*** Opening of The data ***

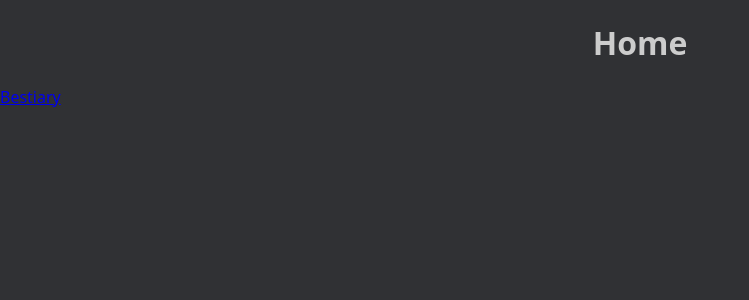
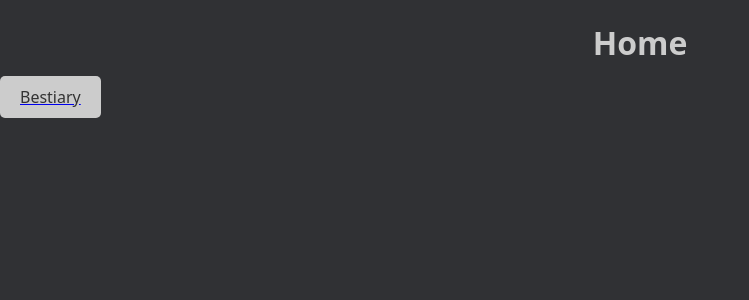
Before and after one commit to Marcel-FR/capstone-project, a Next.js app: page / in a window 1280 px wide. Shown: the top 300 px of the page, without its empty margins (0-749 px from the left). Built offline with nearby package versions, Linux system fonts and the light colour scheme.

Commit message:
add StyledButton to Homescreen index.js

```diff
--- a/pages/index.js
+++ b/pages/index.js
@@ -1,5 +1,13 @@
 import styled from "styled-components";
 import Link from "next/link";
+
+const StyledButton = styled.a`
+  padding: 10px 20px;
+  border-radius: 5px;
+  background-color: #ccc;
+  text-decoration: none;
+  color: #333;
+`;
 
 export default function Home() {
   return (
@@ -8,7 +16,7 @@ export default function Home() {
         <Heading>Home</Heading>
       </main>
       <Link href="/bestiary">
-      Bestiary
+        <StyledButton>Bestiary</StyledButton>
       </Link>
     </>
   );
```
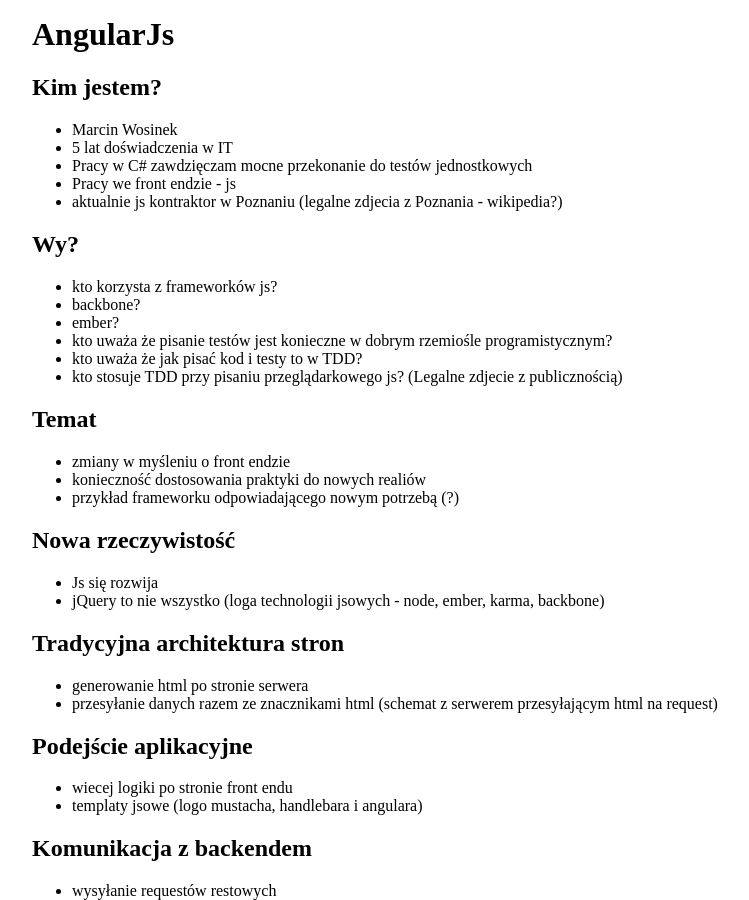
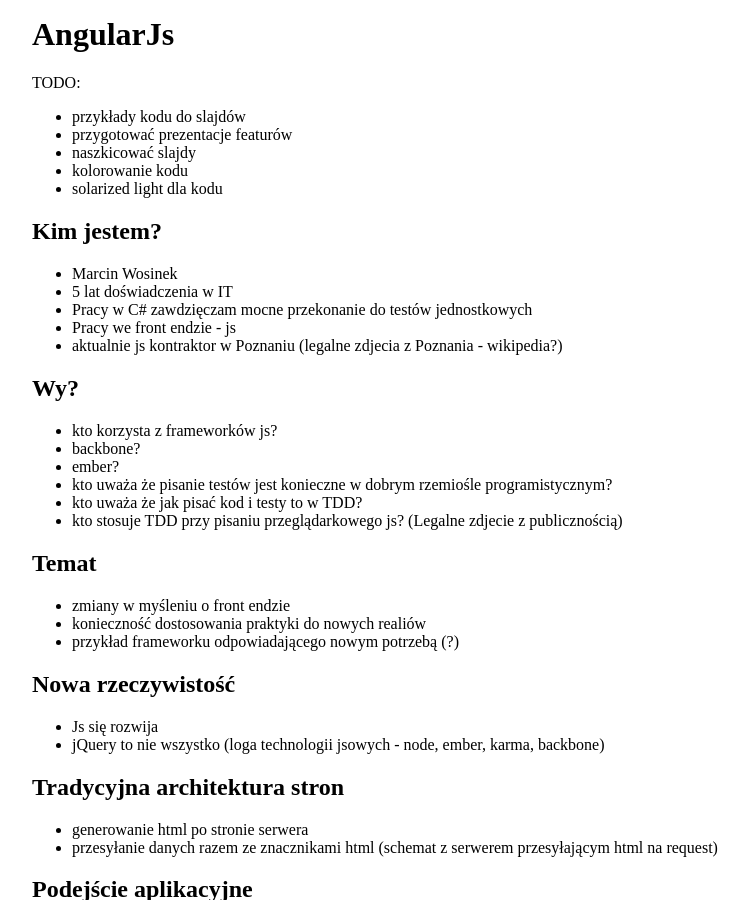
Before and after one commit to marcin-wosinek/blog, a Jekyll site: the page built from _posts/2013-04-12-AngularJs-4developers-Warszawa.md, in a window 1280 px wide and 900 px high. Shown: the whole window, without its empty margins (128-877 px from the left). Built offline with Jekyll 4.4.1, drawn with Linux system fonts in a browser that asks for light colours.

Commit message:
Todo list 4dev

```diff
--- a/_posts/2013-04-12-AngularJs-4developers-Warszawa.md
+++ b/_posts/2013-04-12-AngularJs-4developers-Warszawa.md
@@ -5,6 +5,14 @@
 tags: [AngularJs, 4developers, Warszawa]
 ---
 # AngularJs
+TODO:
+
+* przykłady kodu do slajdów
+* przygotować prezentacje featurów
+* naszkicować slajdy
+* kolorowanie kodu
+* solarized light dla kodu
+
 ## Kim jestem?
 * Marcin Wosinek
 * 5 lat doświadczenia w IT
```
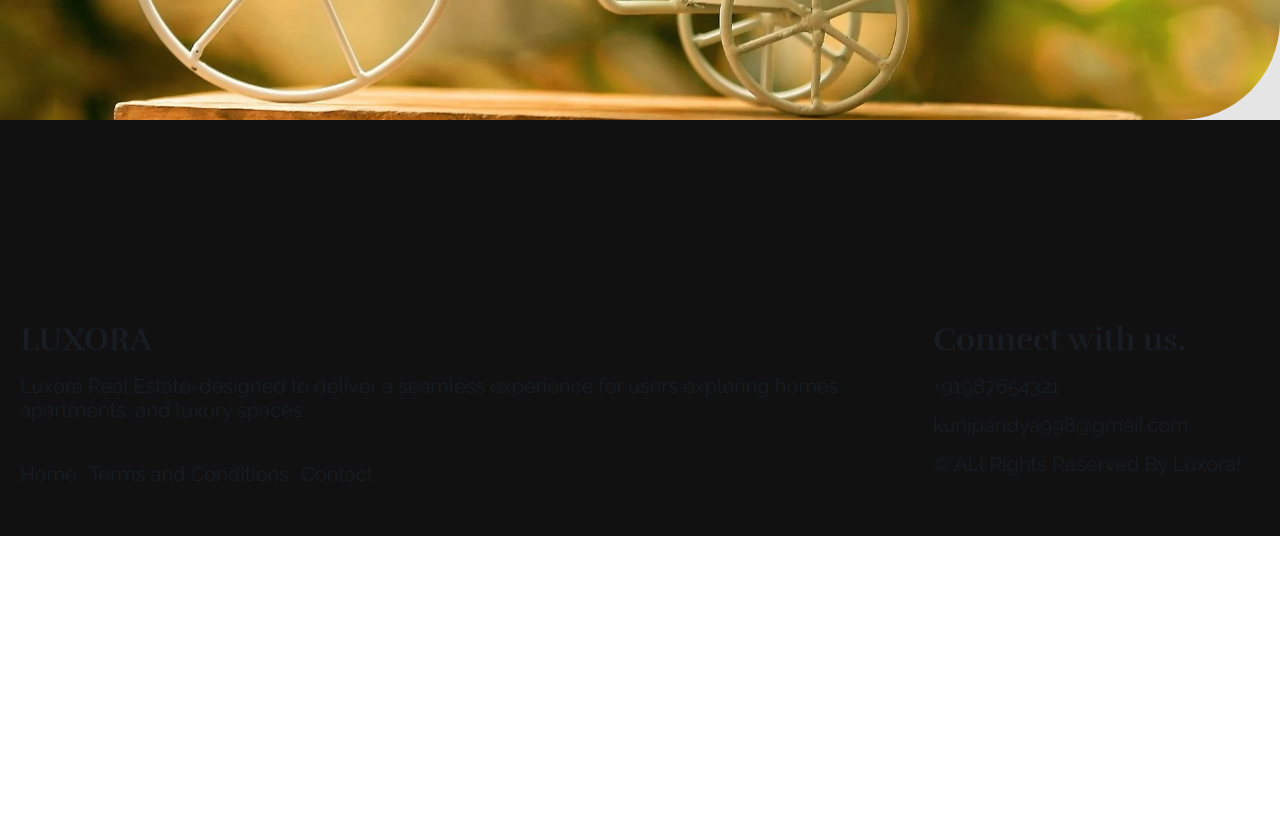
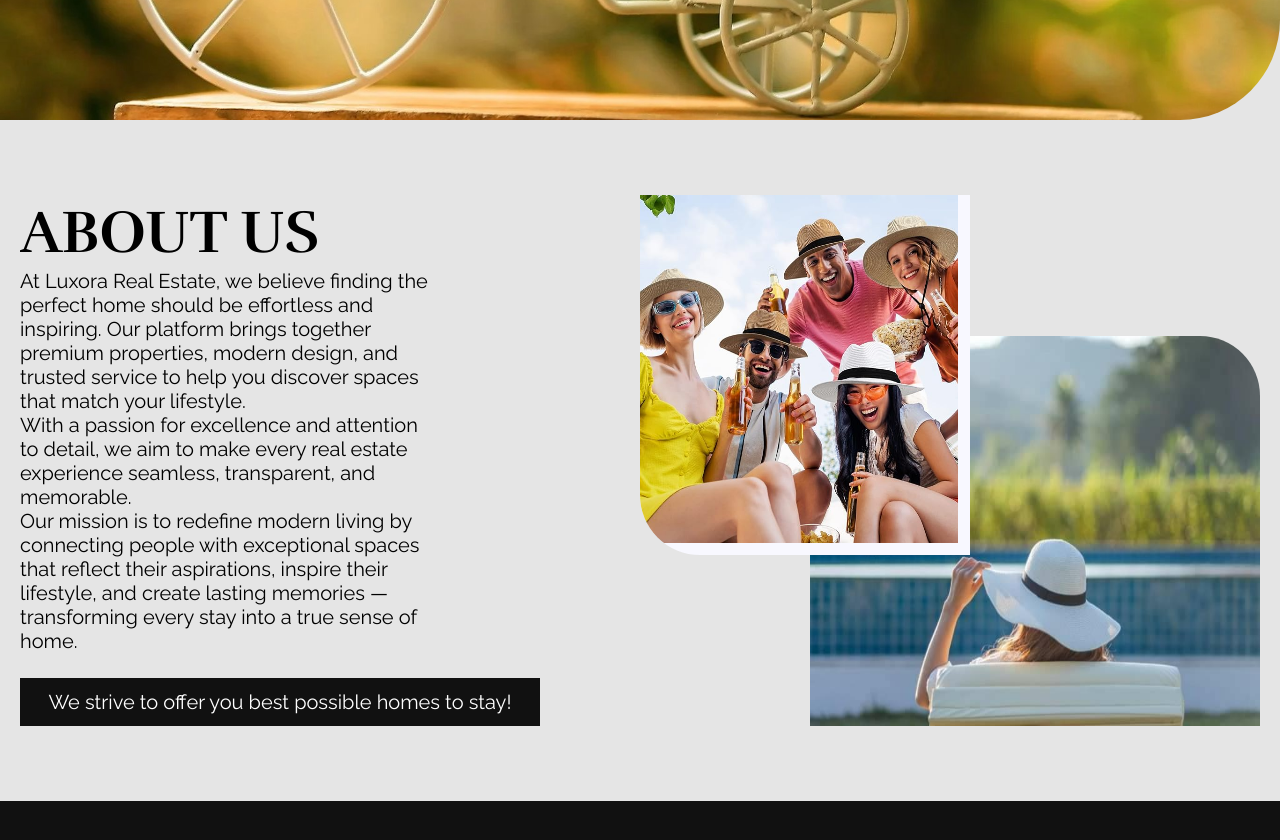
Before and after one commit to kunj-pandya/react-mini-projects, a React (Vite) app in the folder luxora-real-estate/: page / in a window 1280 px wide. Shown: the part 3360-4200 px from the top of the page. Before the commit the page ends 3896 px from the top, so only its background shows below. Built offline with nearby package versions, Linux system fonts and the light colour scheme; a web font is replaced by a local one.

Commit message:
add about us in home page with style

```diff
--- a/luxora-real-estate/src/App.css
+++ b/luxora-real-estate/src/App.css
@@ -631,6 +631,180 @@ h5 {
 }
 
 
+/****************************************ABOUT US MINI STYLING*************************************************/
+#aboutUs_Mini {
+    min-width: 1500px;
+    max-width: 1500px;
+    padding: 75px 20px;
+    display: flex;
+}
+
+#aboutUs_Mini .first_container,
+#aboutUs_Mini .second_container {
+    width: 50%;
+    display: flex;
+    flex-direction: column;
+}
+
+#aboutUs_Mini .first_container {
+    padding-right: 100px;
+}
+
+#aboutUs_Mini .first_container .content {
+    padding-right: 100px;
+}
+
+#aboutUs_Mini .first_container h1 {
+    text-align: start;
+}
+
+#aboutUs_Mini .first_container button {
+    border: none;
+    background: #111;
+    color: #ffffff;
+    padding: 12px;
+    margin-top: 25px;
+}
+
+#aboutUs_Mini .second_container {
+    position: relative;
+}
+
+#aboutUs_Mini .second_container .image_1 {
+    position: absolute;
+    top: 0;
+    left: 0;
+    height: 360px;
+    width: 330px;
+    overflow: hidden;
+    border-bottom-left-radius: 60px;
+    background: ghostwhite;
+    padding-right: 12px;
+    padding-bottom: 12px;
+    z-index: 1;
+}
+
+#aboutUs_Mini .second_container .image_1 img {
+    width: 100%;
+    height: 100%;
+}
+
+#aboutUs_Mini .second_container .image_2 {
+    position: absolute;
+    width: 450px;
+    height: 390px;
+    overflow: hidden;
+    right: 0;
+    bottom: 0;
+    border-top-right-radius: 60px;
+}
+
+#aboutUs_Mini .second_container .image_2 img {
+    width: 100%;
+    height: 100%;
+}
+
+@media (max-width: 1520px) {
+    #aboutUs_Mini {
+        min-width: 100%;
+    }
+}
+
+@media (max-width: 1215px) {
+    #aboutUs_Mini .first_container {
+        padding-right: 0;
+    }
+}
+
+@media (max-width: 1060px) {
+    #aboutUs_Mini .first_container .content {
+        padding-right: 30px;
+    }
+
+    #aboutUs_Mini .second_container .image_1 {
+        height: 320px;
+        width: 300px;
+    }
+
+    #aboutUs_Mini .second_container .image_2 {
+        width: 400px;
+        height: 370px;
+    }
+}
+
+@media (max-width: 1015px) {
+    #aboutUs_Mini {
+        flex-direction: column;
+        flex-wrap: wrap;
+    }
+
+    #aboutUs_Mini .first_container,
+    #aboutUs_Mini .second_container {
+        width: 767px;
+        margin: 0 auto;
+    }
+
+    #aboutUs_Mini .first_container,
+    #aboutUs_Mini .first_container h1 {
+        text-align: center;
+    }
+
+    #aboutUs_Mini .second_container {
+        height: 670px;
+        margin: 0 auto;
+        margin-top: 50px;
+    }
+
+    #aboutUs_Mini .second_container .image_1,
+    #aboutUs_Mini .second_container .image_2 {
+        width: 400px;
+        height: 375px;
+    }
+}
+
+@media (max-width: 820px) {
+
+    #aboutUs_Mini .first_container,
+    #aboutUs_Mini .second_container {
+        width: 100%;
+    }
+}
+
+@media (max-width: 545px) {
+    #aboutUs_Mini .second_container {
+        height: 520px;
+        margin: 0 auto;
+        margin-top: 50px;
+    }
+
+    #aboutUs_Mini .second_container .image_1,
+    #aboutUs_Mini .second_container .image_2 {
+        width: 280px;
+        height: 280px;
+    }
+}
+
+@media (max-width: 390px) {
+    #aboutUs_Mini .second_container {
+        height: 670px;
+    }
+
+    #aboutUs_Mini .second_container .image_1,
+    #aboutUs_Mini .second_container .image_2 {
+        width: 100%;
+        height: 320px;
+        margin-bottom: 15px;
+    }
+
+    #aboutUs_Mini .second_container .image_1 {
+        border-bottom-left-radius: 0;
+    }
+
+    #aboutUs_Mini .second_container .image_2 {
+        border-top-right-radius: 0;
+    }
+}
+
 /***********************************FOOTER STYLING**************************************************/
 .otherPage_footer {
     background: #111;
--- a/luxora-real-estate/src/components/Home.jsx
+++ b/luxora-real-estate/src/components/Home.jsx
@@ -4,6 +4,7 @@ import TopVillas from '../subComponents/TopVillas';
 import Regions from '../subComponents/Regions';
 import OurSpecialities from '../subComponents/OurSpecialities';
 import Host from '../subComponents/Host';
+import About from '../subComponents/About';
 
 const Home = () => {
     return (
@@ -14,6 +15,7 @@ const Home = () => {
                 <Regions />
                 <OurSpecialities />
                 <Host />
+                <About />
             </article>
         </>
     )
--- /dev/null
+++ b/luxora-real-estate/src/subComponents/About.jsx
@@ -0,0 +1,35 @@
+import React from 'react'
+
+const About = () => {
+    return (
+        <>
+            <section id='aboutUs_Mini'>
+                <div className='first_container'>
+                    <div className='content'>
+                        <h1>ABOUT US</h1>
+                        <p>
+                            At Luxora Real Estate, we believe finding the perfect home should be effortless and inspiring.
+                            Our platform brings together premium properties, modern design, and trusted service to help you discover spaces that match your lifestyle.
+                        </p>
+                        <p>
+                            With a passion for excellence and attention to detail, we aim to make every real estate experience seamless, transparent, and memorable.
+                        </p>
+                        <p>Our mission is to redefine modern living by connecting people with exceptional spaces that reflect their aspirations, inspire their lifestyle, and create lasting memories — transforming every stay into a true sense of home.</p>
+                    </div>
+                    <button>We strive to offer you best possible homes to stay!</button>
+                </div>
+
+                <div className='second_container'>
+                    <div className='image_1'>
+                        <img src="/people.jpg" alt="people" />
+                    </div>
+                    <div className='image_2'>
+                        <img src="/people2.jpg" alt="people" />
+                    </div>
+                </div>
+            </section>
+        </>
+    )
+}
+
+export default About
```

*** Close of The data ***

When a line contains the string "padding", copy it from the records.

### [Solution for this problem]
+  padding: 10px 20px;
+    padding: 75px 20px;
+    padding-right: 100px;
+    padding-right: 100px;
+    padding: 12px;
+    padding-right: 12px;
+    padding-bottom: 12px;
+        padding-right: 0;
+        padding-right: 30px;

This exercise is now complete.